About this task: The answer should be one number, the count of lines in the data with "from".

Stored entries
============
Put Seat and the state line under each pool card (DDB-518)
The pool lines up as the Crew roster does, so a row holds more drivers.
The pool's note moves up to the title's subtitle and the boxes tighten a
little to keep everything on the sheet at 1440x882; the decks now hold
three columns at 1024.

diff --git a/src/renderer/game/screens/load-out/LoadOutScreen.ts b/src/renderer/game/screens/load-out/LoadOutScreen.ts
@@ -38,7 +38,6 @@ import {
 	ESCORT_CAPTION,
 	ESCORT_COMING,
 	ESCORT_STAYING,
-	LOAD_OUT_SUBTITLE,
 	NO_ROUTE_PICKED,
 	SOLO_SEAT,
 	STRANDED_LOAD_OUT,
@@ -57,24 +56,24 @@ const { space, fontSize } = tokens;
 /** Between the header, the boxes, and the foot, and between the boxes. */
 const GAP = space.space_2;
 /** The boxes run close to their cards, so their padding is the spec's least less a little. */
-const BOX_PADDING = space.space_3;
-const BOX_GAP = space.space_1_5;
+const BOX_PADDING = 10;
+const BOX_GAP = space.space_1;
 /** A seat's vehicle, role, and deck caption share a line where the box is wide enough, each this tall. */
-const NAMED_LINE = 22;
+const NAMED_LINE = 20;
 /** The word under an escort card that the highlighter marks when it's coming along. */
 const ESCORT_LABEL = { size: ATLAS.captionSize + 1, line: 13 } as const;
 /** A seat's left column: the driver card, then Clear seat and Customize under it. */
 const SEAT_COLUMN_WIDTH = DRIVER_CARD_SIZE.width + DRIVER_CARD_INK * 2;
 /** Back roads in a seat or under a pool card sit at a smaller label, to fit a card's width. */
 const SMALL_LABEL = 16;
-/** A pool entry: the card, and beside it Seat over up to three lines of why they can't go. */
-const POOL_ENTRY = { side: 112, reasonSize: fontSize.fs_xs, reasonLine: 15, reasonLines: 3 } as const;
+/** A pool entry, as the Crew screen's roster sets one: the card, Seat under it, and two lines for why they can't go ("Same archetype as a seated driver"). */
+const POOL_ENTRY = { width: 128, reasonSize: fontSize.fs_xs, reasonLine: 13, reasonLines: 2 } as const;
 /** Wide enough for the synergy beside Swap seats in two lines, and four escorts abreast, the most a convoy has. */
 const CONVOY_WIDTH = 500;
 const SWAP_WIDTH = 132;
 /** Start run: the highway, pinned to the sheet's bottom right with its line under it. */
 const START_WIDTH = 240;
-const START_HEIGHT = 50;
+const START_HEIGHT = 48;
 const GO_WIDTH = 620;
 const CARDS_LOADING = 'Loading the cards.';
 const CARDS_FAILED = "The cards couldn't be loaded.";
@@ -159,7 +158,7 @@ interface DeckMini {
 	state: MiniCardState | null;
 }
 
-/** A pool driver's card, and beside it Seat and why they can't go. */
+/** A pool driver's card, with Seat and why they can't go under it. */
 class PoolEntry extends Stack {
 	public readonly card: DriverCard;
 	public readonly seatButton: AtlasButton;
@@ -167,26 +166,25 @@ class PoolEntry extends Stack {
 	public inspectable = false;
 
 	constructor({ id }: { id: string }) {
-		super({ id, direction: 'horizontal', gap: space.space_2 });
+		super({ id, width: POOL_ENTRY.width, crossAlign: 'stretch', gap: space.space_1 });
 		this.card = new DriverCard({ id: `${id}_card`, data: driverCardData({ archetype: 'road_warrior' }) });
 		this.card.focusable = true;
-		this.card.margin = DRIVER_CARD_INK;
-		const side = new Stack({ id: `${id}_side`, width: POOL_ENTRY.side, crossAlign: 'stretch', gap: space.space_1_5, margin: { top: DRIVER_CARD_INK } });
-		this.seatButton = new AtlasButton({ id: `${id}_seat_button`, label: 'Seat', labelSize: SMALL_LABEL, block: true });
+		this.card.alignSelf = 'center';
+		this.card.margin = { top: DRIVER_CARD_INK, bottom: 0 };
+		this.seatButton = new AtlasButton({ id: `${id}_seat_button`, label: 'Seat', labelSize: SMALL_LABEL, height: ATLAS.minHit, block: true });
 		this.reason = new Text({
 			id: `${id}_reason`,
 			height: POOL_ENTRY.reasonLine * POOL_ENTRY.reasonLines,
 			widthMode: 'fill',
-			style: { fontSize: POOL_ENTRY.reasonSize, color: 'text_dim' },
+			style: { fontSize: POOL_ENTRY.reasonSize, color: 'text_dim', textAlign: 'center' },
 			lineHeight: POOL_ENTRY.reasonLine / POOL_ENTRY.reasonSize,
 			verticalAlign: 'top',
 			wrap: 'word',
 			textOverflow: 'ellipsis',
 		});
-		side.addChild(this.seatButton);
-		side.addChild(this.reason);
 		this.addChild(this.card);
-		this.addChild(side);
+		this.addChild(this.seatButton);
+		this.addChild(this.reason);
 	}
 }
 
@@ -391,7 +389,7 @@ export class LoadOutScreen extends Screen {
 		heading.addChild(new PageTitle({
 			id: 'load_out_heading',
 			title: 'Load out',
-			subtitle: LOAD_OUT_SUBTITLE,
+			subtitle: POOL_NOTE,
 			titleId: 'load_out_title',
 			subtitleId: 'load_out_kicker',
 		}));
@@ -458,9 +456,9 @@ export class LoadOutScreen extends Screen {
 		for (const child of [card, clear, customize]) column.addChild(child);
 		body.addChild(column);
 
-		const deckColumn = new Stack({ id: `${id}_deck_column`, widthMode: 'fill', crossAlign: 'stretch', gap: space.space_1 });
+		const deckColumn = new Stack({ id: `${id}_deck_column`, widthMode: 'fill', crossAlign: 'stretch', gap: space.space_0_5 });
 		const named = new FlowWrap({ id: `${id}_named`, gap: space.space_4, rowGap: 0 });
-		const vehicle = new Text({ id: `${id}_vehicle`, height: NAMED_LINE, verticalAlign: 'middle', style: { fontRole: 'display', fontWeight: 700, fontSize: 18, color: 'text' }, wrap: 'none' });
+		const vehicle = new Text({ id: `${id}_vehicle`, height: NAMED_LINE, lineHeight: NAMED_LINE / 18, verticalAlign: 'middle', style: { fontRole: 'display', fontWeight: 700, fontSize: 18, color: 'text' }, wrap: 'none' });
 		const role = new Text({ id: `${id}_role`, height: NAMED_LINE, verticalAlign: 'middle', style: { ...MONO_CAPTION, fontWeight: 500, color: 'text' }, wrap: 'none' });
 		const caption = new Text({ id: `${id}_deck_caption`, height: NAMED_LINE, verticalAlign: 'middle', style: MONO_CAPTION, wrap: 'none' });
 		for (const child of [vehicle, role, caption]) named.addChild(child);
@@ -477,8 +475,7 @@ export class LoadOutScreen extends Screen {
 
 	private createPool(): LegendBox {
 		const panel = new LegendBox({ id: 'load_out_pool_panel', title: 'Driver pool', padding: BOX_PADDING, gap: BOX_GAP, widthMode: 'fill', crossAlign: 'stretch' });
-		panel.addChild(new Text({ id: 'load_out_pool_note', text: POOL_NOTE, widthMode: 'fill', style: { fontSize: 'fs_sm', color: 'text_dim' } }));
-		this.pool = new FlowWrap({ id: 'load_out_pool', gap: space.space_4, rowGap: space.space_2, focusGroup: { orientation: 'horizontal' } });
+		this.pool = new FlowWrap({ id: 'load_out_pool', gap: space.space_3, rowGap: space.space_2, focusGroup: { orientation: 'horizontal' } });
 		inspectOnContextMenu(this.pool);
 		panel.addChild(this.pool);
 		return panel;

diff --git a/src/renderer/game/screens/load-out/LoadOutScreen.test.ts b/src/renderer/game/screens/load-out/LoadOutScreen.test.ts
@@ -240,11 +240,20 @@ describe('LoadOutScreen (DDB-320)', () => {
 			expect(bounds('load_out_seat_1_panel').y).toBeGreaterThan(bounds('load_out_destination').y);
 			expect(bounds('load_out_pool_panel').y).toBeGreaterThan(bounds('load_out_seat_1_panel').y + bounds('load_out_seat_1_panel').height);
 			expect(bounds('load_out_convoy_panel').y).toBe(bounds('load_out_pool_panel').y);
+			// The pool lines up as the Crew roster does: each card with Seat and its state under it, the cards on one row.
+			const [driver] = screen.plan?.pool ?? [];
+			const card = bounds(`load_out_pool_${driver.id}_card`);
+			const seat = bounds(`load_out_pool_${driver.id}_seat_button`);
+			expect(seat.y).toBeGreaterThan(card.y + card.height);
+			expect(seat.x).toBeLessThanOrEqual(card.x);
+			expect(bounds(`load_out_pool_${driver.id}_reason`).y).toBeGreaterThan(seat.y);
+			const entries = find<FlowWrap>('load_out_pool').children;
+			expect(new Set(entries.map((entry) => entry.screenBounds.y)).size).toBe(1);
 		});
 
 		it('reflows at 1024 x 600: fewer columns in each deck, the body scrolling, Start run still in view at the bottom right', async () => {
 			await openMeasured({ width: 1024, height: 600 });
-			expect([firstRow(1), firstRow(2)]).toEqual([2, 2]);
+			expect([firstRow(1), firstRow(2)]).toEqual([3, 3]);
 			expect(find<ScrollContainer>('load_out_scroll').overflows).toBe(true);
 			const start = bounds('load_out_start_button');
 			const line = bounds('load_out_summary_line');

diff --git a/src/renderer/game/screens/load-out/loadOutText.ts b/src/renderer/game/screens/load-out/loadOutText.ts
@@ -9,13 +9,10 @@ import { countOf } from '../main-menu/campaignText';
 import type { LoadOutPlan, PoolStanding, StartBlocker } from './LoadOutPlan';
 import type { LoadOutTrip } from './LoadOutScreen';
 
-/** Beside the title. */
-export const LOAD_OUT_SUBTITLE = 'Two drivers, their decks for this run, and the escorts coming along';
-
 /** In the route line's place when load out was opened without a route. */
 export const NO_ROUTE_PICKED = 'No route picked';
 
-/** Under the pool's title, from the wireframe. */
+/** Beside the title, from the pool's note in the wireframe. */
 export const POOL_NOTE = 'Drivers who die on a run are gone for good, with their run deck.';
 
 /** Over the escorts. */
============
Solution below: 5